Skip to Main Content
A diagnostic tool for bridging faults combining three different data sources is presented. The first data source is a set of DeltaIDDQ measurements used to identify the most probable fault type. The second source is a list of parasitic capacitances extracted from layout and used to create a list of realistic potential bridging fault sites. The third source is logical faults detected at the primary outputs (including scan flip flops), used to limit the number of suspected gates. The combination of these data significantly reduces the number of potential fault sites to consider in the diagnosis process. Simulation results confirm that the number of potential bridging fault sites is reduced from O(N2) to less than O(N), where N is the number of nodes in the circuit. The tool therefore converges quickly towards the solution while using less resources. A new technique is also introduced to estimate the additional delay caused by the diagnosed bridging fault based on the diagnostic results.
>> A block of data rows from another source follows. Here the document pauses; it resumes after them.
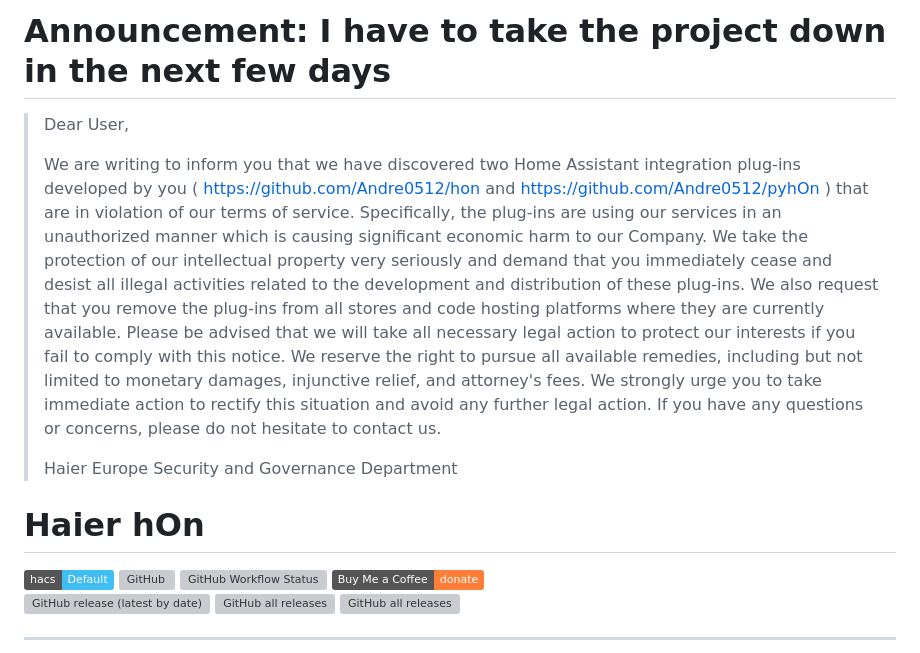
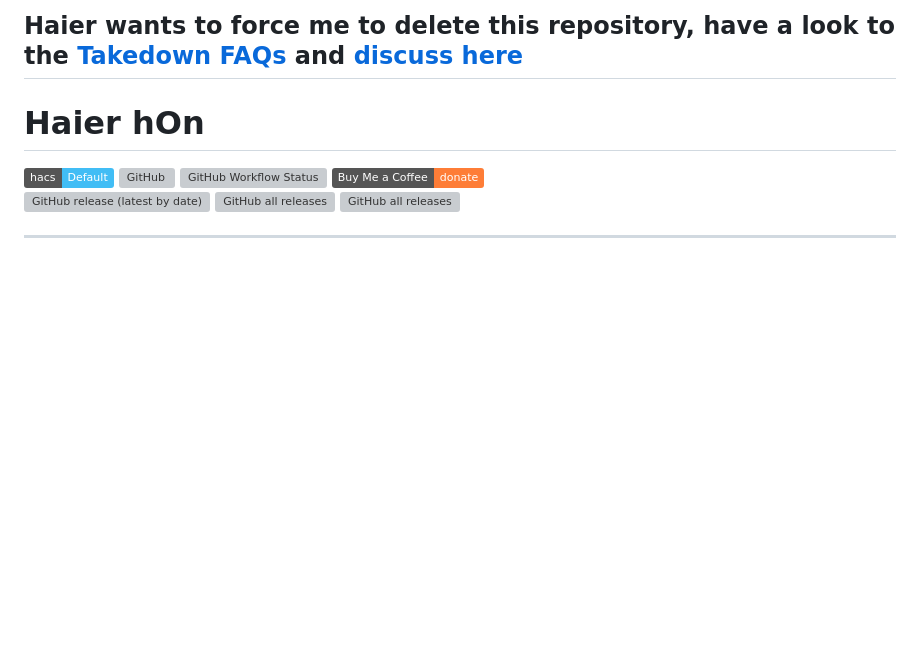
Before and after one commit to Andre0512/hon, a Markdown page: README.md, the part around the change. GitHub-like rendering; badges without logos; blank space fills up the shorter version; grey boxes are pictures that could not be loaded.

Commit message:
add takedown faqs

```diff
--- a/README.md
+++ b/README.md
@@ -1,12 +1,4 @@
-# Announcement: I have to take the project down in the next few days
-> Dear User,
->
-> We are writing to inform you that we have discovered two Home Assistant integration plug-ins developed by you ( https://github.com/Andre0512/hon and https://github.com/Andre0512/pyhOn ) that are in violation of our terms of service. Specifically, the plug-ins are using our services in an unauthorized manner which is causing significant economic harm to our Company.
-> We take the protection of our intellectual property very seriously and demand that you immediately cease and desist all illegal activities related to the development and distribution of these plug-ins. We also request that you remove the plug-ins from all stores and code hosting platforms where they are currently available.
-> Please be advised that we will take all necessary legal action to protect our interests if you fail to comply with this notice. We reserve the right to pursue all available remedies, including but not limited to monetary damages, injunctive relief, and attorney's fees.
-> We strongly urge you to take immediate action to rectify this situation and avoid any further legal action. If you have any questions or concerns, please do not hesitate to contact us.
->
-> Haier Europe Security and Governance Department
+## Haier wants to force me to delete this repository, have a look to the [Takedown FAQs](https://github.com/Andre0512/hon/takedown_faqs.md) and [discuss here](https://github.com/Andre0512/hon/issues/147)
 
 # Haier hOn
 [![hacs_badge](https://img.shields.io/badge/hacs-Default-41BDF5.svg)](https://hacs.xyz)
```
Also changed, not shown: info.md (+1 -9 lines), takedown_faq.md (added, +71 -0 lines), assets/answer_1.png (added), assets/answer_2.png (added), assets/takedown.png (added), 1 other file.
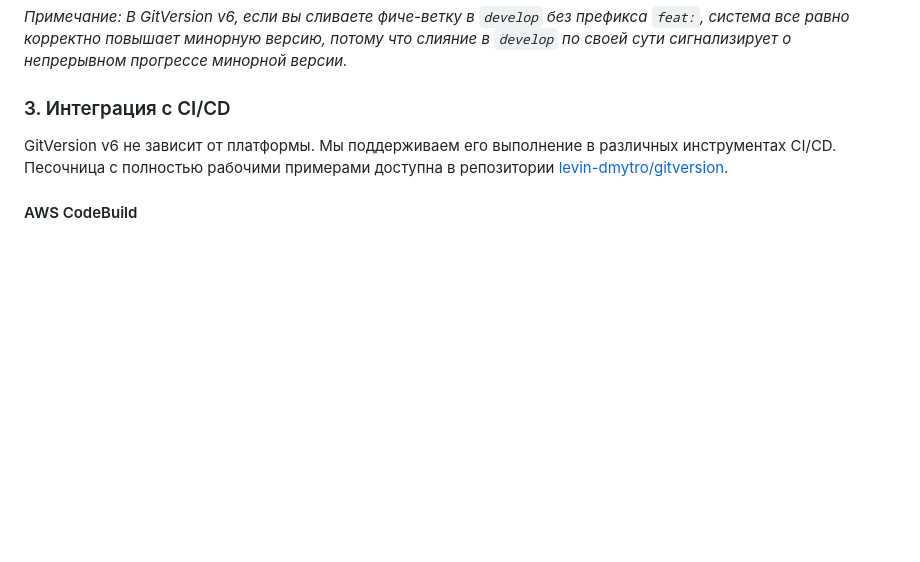
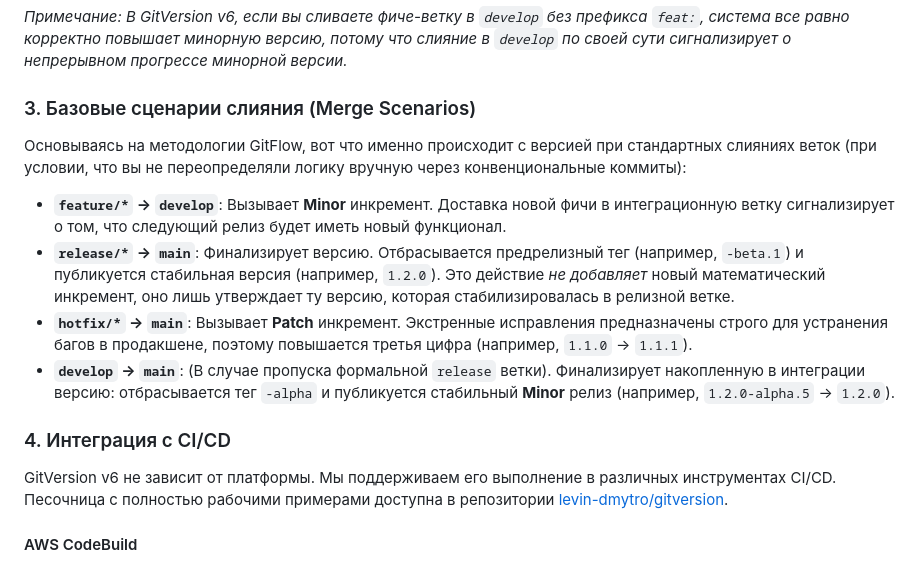
Before and after one commit to levin-dmytro/gitversion, a Markdown page: docs/Versioning-and-GitVersion-ru.md, the part around the change. GitHub-like rendering; blank space fills up the shorter version.

Commit message:
docs: add standard merge scenarios

```diff
--- a/docs/Versioning-and-GitVersion-ru.md
+++ b/docs/Versioning-and-GitVersion-ru.md
@@ -40,7 +40,16 @@
 
 *Примечание: В GitVersion v6, если вы сливаете фиче-ветку в `develop` без префикса `feat:`, система все равно корректно повышает минорную версию, потому что слияние в `develop` по своей сути сигнализирует о непрерывном прогрессе минорной версии.*
 
-### 3. Интеграция с CI/CD
+### 3. Базовые сценарии слияния (Merge Scenarios)
+
+Основываясь на методологии GitFlow, вот что именно происходит с версией при стандартных слияниях веток (при условии, что вы не переопределяли логику вручную через конвенциональные коммиты):
+
+- **`feature/*` → `develop`**: Вызывает **Minor** инкремент. Доставка новой фичи в интеграционную ветку сигнализирует о том, что следующий релиз будет иметь новый функционал.
+- **`release/*` → `main`**: Финализирует версию. Отбрасывается предрелизный тег (например, `-beta.1`) и публикуется стабильная версия (например, `1.2.0`). Это действие *не добавляет* новый математический инкремент, оно лишь утверждает ту версию, которая стабилизировалась в релизной ветке.
+- **`hotfix/*` → `main`**: Вызывает **Patch** инкремент. Экстренные исправления предназначены строго для устранения багов в продакшене, поэтому повышается третья цифра (например, `1.1.0` → `1.1.1`).
+- **`develop` → `main`**: (В случае пропуска формальной `release` ветки). Финализирует накопленную в интеграции версию: отбрасывается тег `-alpha` и публикуется стабильный **Minor** релиз (например, `1.2.0-alpha.5` → `1.2.0`).
+
+### 4. Интеграция с CI/CD
 
 GitVersion v6 не зависит от платформы. Мы поддерживаем его выполнение в различных инструментах CI/CD. Песочница с полностью рабочими примерами доступна в репозитории [levin-dmytro/gitversion](https://github.com/levin-dmytro/gitversion).
 
```
Also changed, not shown: docs/Versioning-and-GitVersion.md (+10 -1 lines).
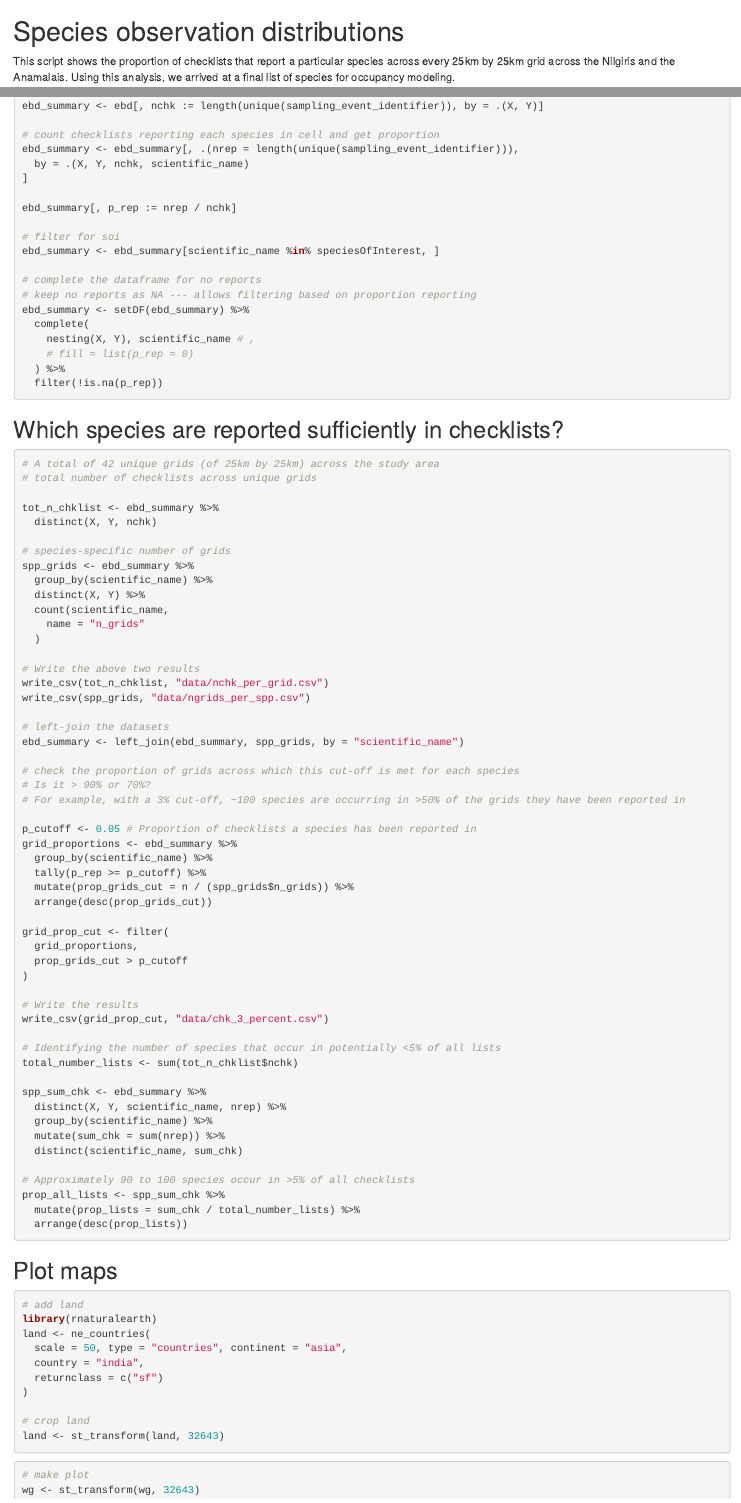
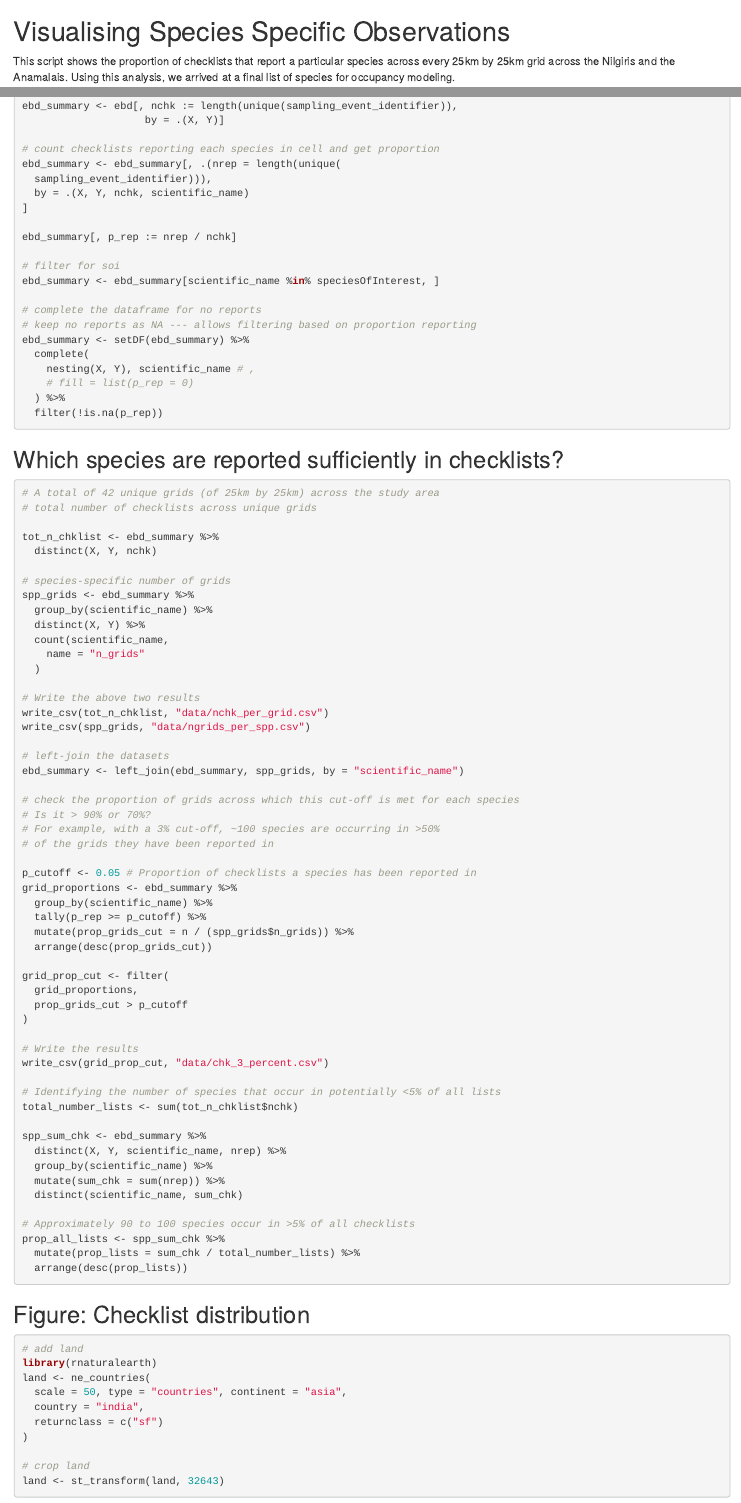
Before and after one commit to pratikunterwegs/ebird-wghats-supplement, an R Markdown document (09_supplement02_spp-chk-per-grid.rmd): the page in a window 1100 px wide, from its top, and a second part further down, joined at a grey line. Rendered offline with R 4.5, knitr and Pandoc, with nearby package versions; some code elsewhere in the file could not run offline; common packages that the code uses without loading them are loaded.

Commit message:
minor edits

````diff
--- a/09_supplement02_spp-chk-per-grid.rmd
+++ b/09_supplement02_spp-chk-per-grid.rmd
@@ -3,7 +3,7 @@ editor_options:
   chunk_output_type: console
 ---
 
-# Species observation distributions
+# Visualising Species Specific Observations
 
 This script shows the proportion of checklists that report a particular species across every 25km by 25km grid across the Nilgiris and the Anamalais. Using this analysis, we arrived at a final list of species for occupancy modeling.
 
@@ -152,7 +156,8 @@ ebd_summary <- left_join(ebd_summary, spp_grids, by = "scientific_name")
 
 # check the proportion of grids across which this cut-off is met for each species
 # Is it > 90% or 70%?
-# For example, with a 3% cut-off, ~100 species are occurring in >50% of the grids they have been reported in
+# For example, with a 3% cut-off, ~100 species are occurring in >50%
+# of the grids they have been reported in
 
 p_cutoff <- 0.05 # Proportion of checklists a species has been reported in
 grid_proportions <- ebd_summary %>%
@@ -185,7 +190,7 @@ prop_all_lists <- spp_sum_chk %>%
 ```
 
 
-## Plot maps
+## Figure: Checklist distribution
 
 ```{r load_map_plot_data, eval=FALSE}
 # add land
````
Also changed, not shown: 09_supplement02_spp-chk-per-grid.rmd (16 more changed lines).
Performing this estimation allows us to confirm the previous diagnosis results.